In one of the worst cases, £1.2million given to Sierra Leone by the Department for International Development (DfID) to “support peacekeeping” was stolen by the country’s “top brass” and spent on plasma television sets, hunting rifles and other consumer items.
Other examples include £16.5million allegedly stolen by ministers in Uganda and £800,000 intended for schools in Kenya stolen by education ministers.
DfID is said to be fully aware of the thefts, but regards the losses as being “within reason”. Details of the embezzlement will reopen the debate over the Government’s decision to increase DfID’s £7.3billion budget at a time of cuts.
In August, 2009, a secret cable from the US embassy in Freetown reported “deep corruption” within Sierra Leone’s defence ministry, “primarily through pocketing of enlisted members’ salaries”.

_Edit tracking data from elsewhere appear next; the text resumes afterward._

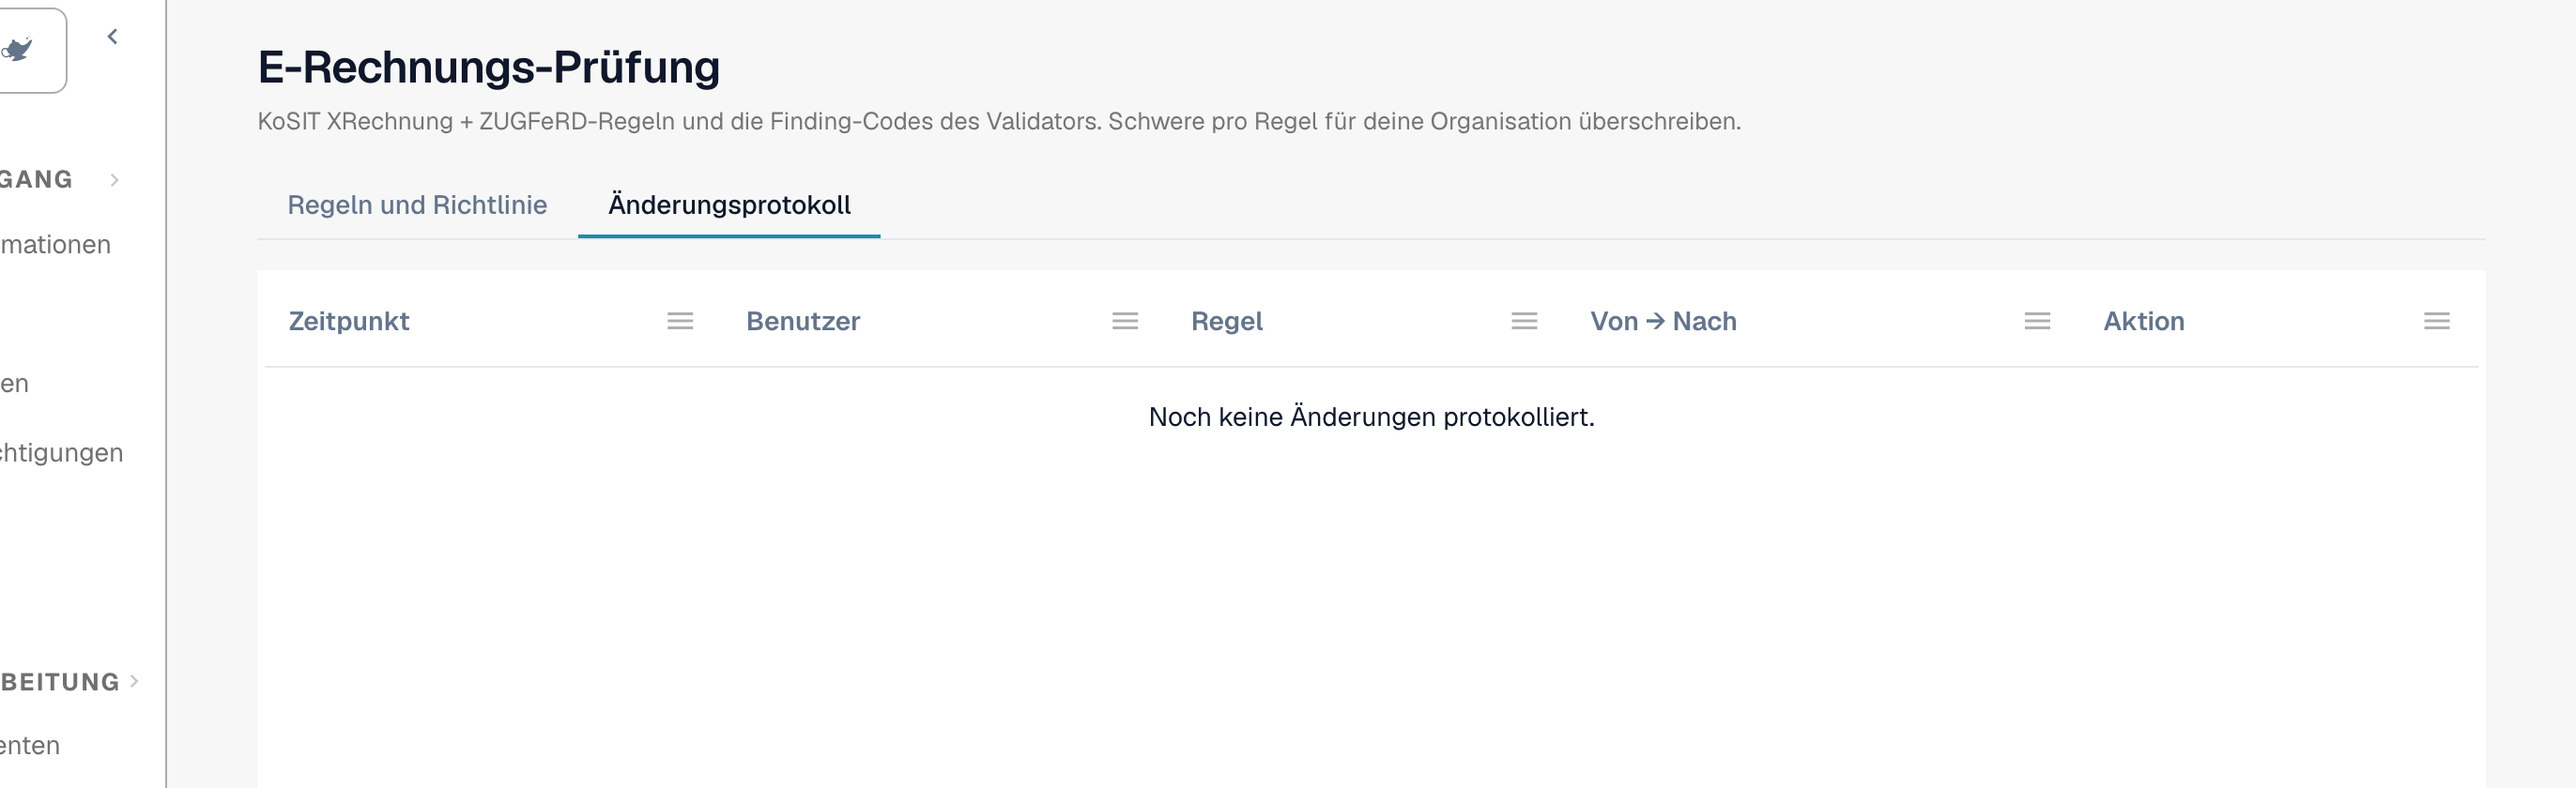
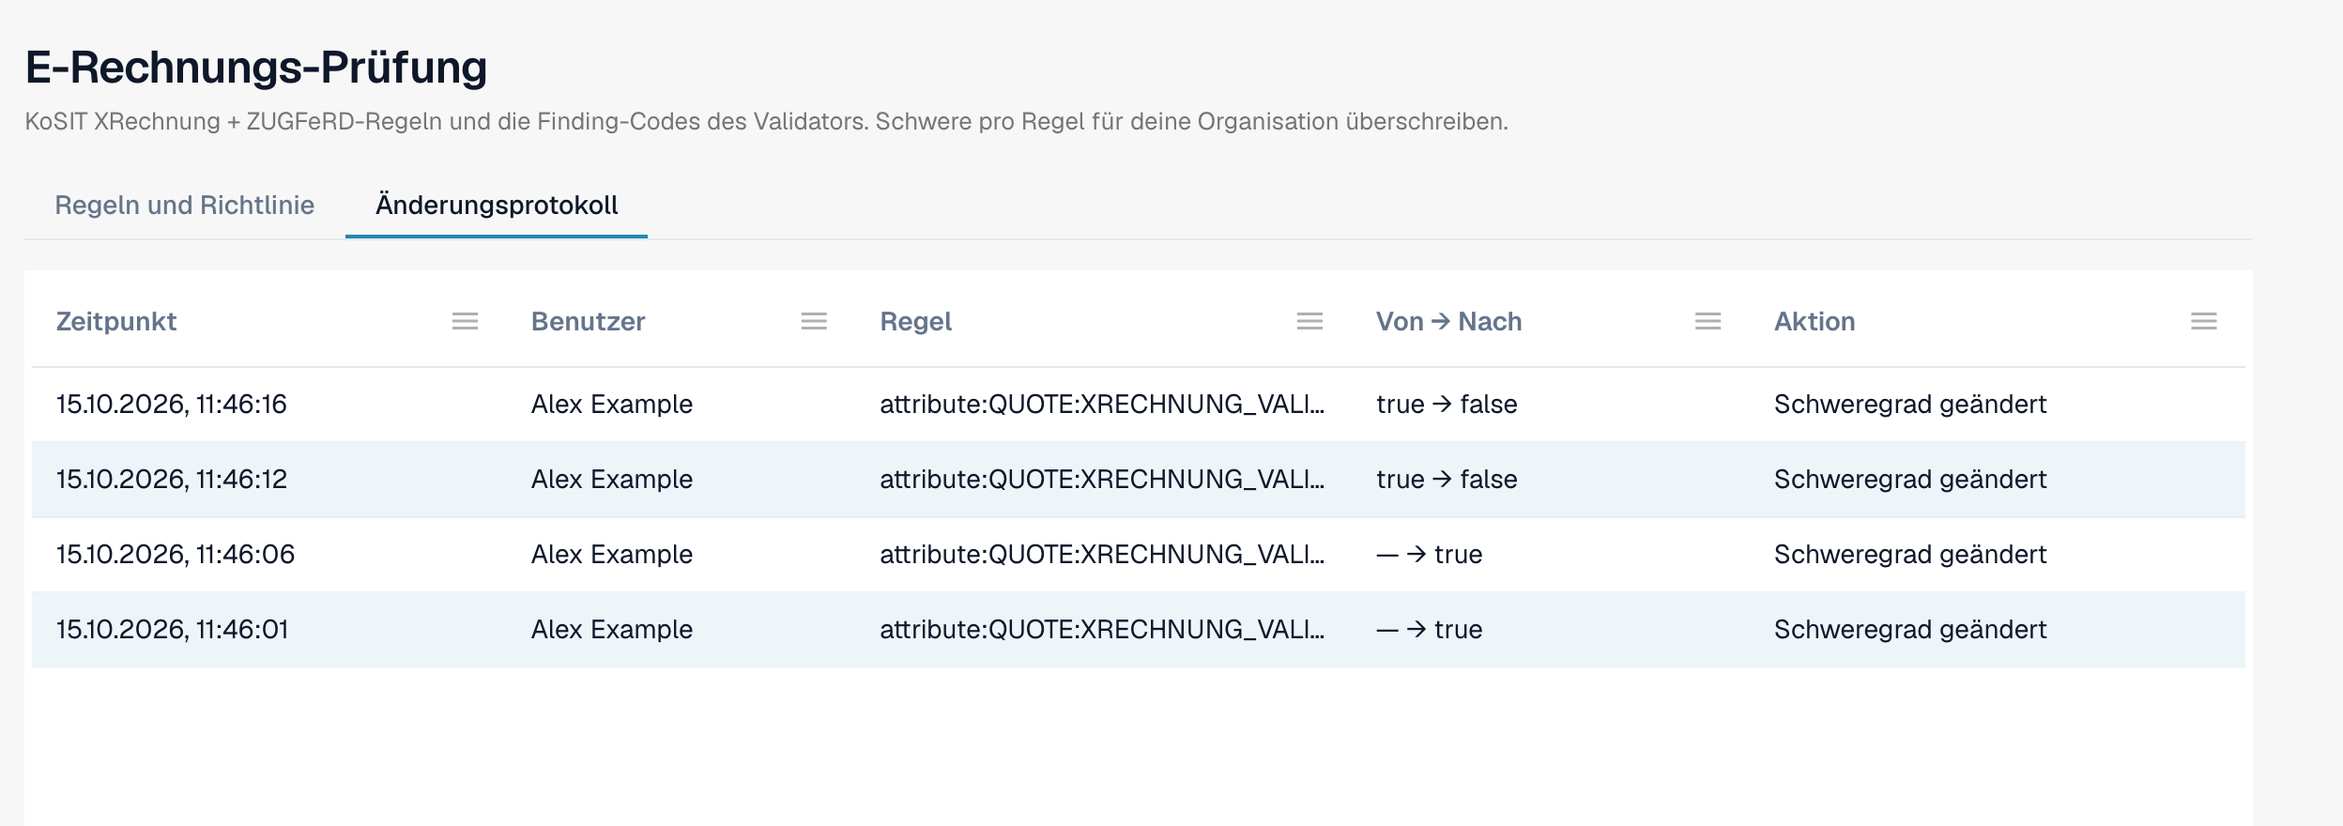
docs(de): error screen page and change log screenshot (CORE-6410)
Claude-Session: https://claude.ai/code/session_01KNaeuhcTr3YU6A9NeVaSGs

diff --git a/readme/administration-and-setup/settings/document-processing/e-documents/validation-error-screen.md b/readme/administration-and-setup/settings/document-processing/e-documents/validation-error-screen.md
@@ -1,0 +1,52 @@
+# Die Fehleransicht einer abgelehnten E-Rechnung
+
+Wenn Sie eine fehlerhafte E-Rechnung hochladen, geht sie in DocBits nicht verloren. Das Dokument erhält den Status **Fehler**, und die Fehleransicht sagt Ihnen, was falsch ist, wo und was Sie als Nächstes tun können. Diese Seite zeigt zwei Beispiele: eine XML-Datei, die nicht wohlgeformt ist, und eine Rechnung, die gegen eine Geschäftsregel verstößt.
+
+> Eine Rechnung erhält den Status **Fehler** nur, wenn die Prüfung für ihren Dokumenttyp **aktiviert** und **blockierend** ist. Siehe [Prüfung je Dokumenttyp](validation-per-document-type.md).
+
+## Beispiel 1: Die XML-Datei ist beschädigt
+
+Ein Lieferant sendet eine XML-Datei, in der ein schließendes Tag nicht zum öffnenden Tag passt. Die Datei kann nicht gelesen werden, daher stoppt DocBits bei der ersten Prüfung, **L1 · XML-Wohlgeformtheit**.
+
+<figure><img src="../../../../.gitbook/assets/einvoice-error-xml-malformed-de.png" alt="Die Fehleransicht für eine nicht wohlgeformte XML-Datei: links das XML mit der markierten fehlerhaften Zeile, rechts die Erklärung"><figcaption><p>Die Fehleransicht für eine beschädigte XML-Datei. Die fehlerhafte Zeile ist im XML markiert. Beispieldatei mit fiktiven Daten.</p></figcaption></figure>
+
+Die Ansicht hat zwei Seiten:
+
+* **Links: die XML-Datei.** DocBits zeigt die Datei mit Zeilennummern. Die Zeile mit dem Problem ist rot markiert. Mit den Schaltflächen über der Datei kopieren Sie das XML oder öffnen es in einem neuen Tab.
+* **Rechts: die Erklärung.** Die Karte **Abgelehnt durch** nennt die Prüfung, die die Datei gestoppt hat (hier **L1 · XML-Wohlgeformtheit**), und den Regelcode (hier `XML-PARSE`). Darunter sehen Sie einen Titel in verständlicher Sprache (*XML ist nicht wohlgeformt*), eine kurze Erklärung und den Block **Nächster Schritt**.
+
+Wählen Sie **Validierungs-Details anzeigen**, um den vollständigen [Prüfbericht](validation-report.md) zu öffnen.
+
+<figure><img src="../../../../.gitbook/assets/einvoice-report-xml-malformed-de.png" alt="Der Prüfbericht der beschädigten XML-Datei mit dem Finding XML-PARSE"><figcaption><p>Der Bericht zur beschädigten Datei: ein Fehler auf Ebene 1 Syntax, mit der technischen Meldung und der Position</p></figcaption></figure>
+
+Der Bericht nennt die genaue Position (hier Zeile 5, Spalte 4081) und gibt die technische Meldung des XML-Parsers wieder. Wählen Sie **Im XML anzeigen**, um zu dieser Zeile zu springen. Der Hinweis **So beheben Sie den Fehler** sagt Ihnen, dass Sie den Absender um eine korrigierte Datei bitten sollen.
+
+## Beispiel 2: Die Rechnung verstößt gegen eine Geschäftsregel
+
+Das XML ist in Ordnung, aber ein Pflichtfeld fehlt. Zum Beispiel kann der Verkäufer nicht identifiziert werden, weil weder eine Verkäufer-Kennung, noch eine Registrierungskennung, noch eine Umsatzsteuer-Kennung vorhanden ist (Regel `BR-CO-26`).
+
+<figure><img src="../../../../.gitbook/assets/einvoice-error-view-de.png" alt="Die Fehleransicht für eine Rechnung, die gegen eine Geschäftsregel verstößt"><figcaption><p>Die Fehleransicht bei einem Geschäftsregel-Fehler: die Ebene <strong>L3 · Geschäftsregeln</strong>, der Regelcode und ein nächster Schritt</p></figcaption></figure>
+
+Hier nennt die Karte die Ebene **L3 · Geschäftsregeln** und den Code `BR-CO-26`. Der Bericht listet alle Findings der Rechnung auf, siehe [Prüfbericht](validation-report.md).
+
+## Die Schaltflächen unter der Karte
+
+| Schaltfläche | Was sie bewirkt |
+| --- | --- |
+| **Verarbeitung neu starten** | Führt die Verarbeitung des Dokuments erneut aus, zum Beispiel nachdem Sie eine Einstellung geändert haben. Die Prüfung verwendet die aktuellen Einstellungen. |
+| **DocFlow anzeigen** | Zeigt den Workflow des Dokuments. |
+| **Kopierdetails** | Kopiert die Fehlerdetails, zum Beispiel für eine Nachricht an Ihren Administrator. |
+| **Ticket erstellen** | Öffnet ein Support-Ticket mit den Fehlerdetails. |
+
+Wählen Sie **Technische Details anzeigen** auf der Karte, um die technischen Rohinformationen zu sehen.
+
+## Was Sie als Nächstes tun
+
+* **Fehler:** Bitten Sie den Absender um eine korrigierte Rechnung oder [lehnen Sie das Dokument ab](validation-next-step-and-reject.md). Eine korrigierte Rechnung ist ein neues Dokument.
+* **Nur Warnungen:** Das Dokument ist nicht blockiert. Sie können fortfahren.
+
+## Verwandte Seiten
+
+* [Prüfbericht](validation-report.md): alle Findings, Ebene für Ebene.
+* [Nächster Schritt und Dokument ablehnen](validation-next-step-and-reject.md)
+* [Prüfung je Dokumenttyp](validation-per-document-type.md): Prüfung einschalten und Blockierung festlegen.

diff --git a/readme/administration-and-setup/settings/document-processing/e-documents/validation-rules.md b/readme/administration-and-setup/settings/document-processing/e-documents/validation-rules.md
@@ -14,5 +14,6 @@ Die Seite **E-Rechnungs-Prüfung** (**Einstellungen → E-Dokumente → E-Rechnu
 | [Regel-Schweregrade](validation-rule-severities.md) | Die Regeltabelle: Ändern Sie den Schweregrad jeder Regel für Ihre Organisation. | Organisationsadministratoren |
 | [Prüfung je Dokumenttyp](validation-per-document-type.md) | Prüfung einschalten (**Aktiviert**) und festlegen, ob eine fehlgeschlagene Prüfung das Dokument stoppt (**Blockierend**). Jede Änderung muss bestätigt werden. | Organisationsadministratoren |
 | [Änderungsprotokoll](validation-change-log.md) | Jede Änderung der Einstellungen: wann, wer, welche Regel, von → nach. | Organisationsadministratoren |
+| [Die Fehleransicht einer abgelehnten E-Rechnung](validation-error-screen.md) | Was Sie sehen, wenn Sie eine fehlerhafte XML hochladen: die Erklärung, die fehlerhafte Zeile und der nächste Schritt. | Alle, die Rechnungen bearbeiten |
 | [Prüfbericht](validation-report.md) | Was ein Benutzer sieht, wenn eine Rechnung die Prüfung nicht besteht: die Findings in verständlicher Sprache. Er öffnet sich am Dokument, nicht auf dieser Seite. | Alle, die Rechnungen bearbeiten |
 | [Nächster Schritt und Dokument ablehnen](validation-next-step-and-reject.md) | Was Sie nach dem Lesen des Berichts tun, der Download des Berichts und **Dokument ablehnen**. | Alle, die Rechnungen bearbeiten |

diff --git a/readme/administration-and-setup/settings/document-processing/e-documents/validation-report.md b/readme/administration-and-setup/settings/document-processing/e-documents/validation-report.md
@@ -1,6 +1,6 @@
 # Prüfbericht
 
-Wenn DocBits eine E-Rechnung ablehnt, können Sie genau nachlesen, warum. Der **Prüfbericht** listet jedes Finding in verständlicher Sprache auf, sagt Ihnen, was zu korrigieren ist, und zeigt den nächsten Schritt. Sie öffnen ihn am Dokument, nicht in den Einstellungen.
+Wenn DocBits eine E-Rechnung ablehnt, können Sie genau nachlesen, warum. Der **Prüfbericht** listet jedes Finding in verständlicher Sprache auf, sagt Ihnen, was zu korrigieren ist, und zeigt den nächsten Schritt. Sie öffnen ihn am Dokument, nicht in den Einstellungen. Die Ansicht, in der Sie ihn finden, ist beschrieben unter [Die Fehleransicht einer abgelehnten E-Rechnung](validation-error-screen.md).
 
 Diese Seite richtet sich an Personen, die Rechnungen bearbeiten. Administratoren legen die Regeln auf der Seite [E-Rechnungs-Prüfung](validation-rules.md) fest und wählen je Dokumenttyp, ob eine fehlgeschlagene Prüfung die Rechnung blockiert, siehe [Prüfung je Dokumenttyp](validation-per-document-type.md).
 

diff --git a/readme/SUMMARY.md b/readme/SUMMARY.md
@@ -441,6 +441,7 @@
         * [Regel-Schweregrade](administration-and-setup/settings/document-processing/e-documents/validation-rule-severities.md)
         * [Prüfung je Dokumenttyp](administration-and-setup/settings/document-processing/e-documents/validation-per-document-type.md)
         * [Änderungsprotokoll](administration-and-setup/settings/document-processing/e-documents/validation-change-log.md)
+        * [Die Fehleransicht einer abgelehnten E-Rechnung](administration-and-setup/settings/document-processing/e-documents/validation-error-screen.md)
         * [Prüfbericht](administration-and-setup/settings/document-processing/e-documents/validation-report.md)
         * [Nächster Schritt und Dokument ablehnen](administration-and-setup/settings/document-processing/e-documents/validation-next-step-and-reject.md)
       * [Benachrichtigungsrouting](administration-and-setup/settings/document-processing/e-documents/notification-routing.md)

diff --git a/readme/administration-and-setup/settings/document-processing/e-documents/validation-change-log.md b/readme/administration-and-setup/settings/document-processing/e-documents/validation-change-log.md
@@ -4,7 +4,7 @@ Das **Änderungsprotokoll** hält jede Änderung der Prüfungseinstellungen fest
 
 Öffnen Sie den Tab **Änderungsprotokoll** neben **Regeln und Richtlinie**.
 
-<figure><img src="../../../../.gitbook/assets/einvoice-validation-change-log-de.png" alt="Der Tab Änderungsprotokoll mit den Spalten Zeitpunkt, Benutzer, Regel, Von → Nach und Aktion"><figcaption><p>Das Änderungsprotokoll einer Organisation ohne bisherige Änderungen</p></figcaption></figure>
+<figure><img src="../../../../.gitbook/assets/einvoice-validation-change-log-de.png" alt="Der Tab Änderungsprotokoll mit den Spalten Zeitpunkt, Benutzer, Regel, Von → Nach und Aktion"><figcaption><p>Das Änderungsprotokoll mit vier Beispiel-Einträgen. Der Benutzername ist durch einen Beispielnamen ersetzt.</p></figcaption></figure>
 
 | Spalte | Was sie zeigt |
 | --- | --- |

June Carter Perry, the US ambassador, wrote: “The British envoy revealed that the GoSL (Government of Sierra Leone) demanded a $4 million [£2.46million] contribution from the UK for the Ministry of Defense to support peacekeeping.
“Upon examination, the British discovered that half of the funds were for the personal use of the minister [Palo Conteh] and top brass. Items such as 36 plasma TVs and hunting rifles for the minister’s own use were included.”
Two months later, the US embassy in Nairobi reported that £800,000 from two educational support programmes funded by DfID and the World Bank had been “misappropriated” by officials working for Kenya’s education ministry, leading to the suspension of 25 staff. Separately,textbooks valued at £10.6million had been “lost” to “fraud, theft, and destruction” over the previous four years.
The embassy noted: “The primary donor, DfID, is reviewing the issue but is not expected to pull funding from the program. DfID considers the Free Education Program to be a major success and the level of losses to be within reason.”
In January last year, senior Ugandan officials were accused of “misusing” £16.5 million allocated to help pay for the 2007 Commonwealth Heads of Government Meeting. US diplomats in Kampala noted that Britain was “deeply angered” by the scandal and was “seriously considering visa restrictions” on the men in question to punish them.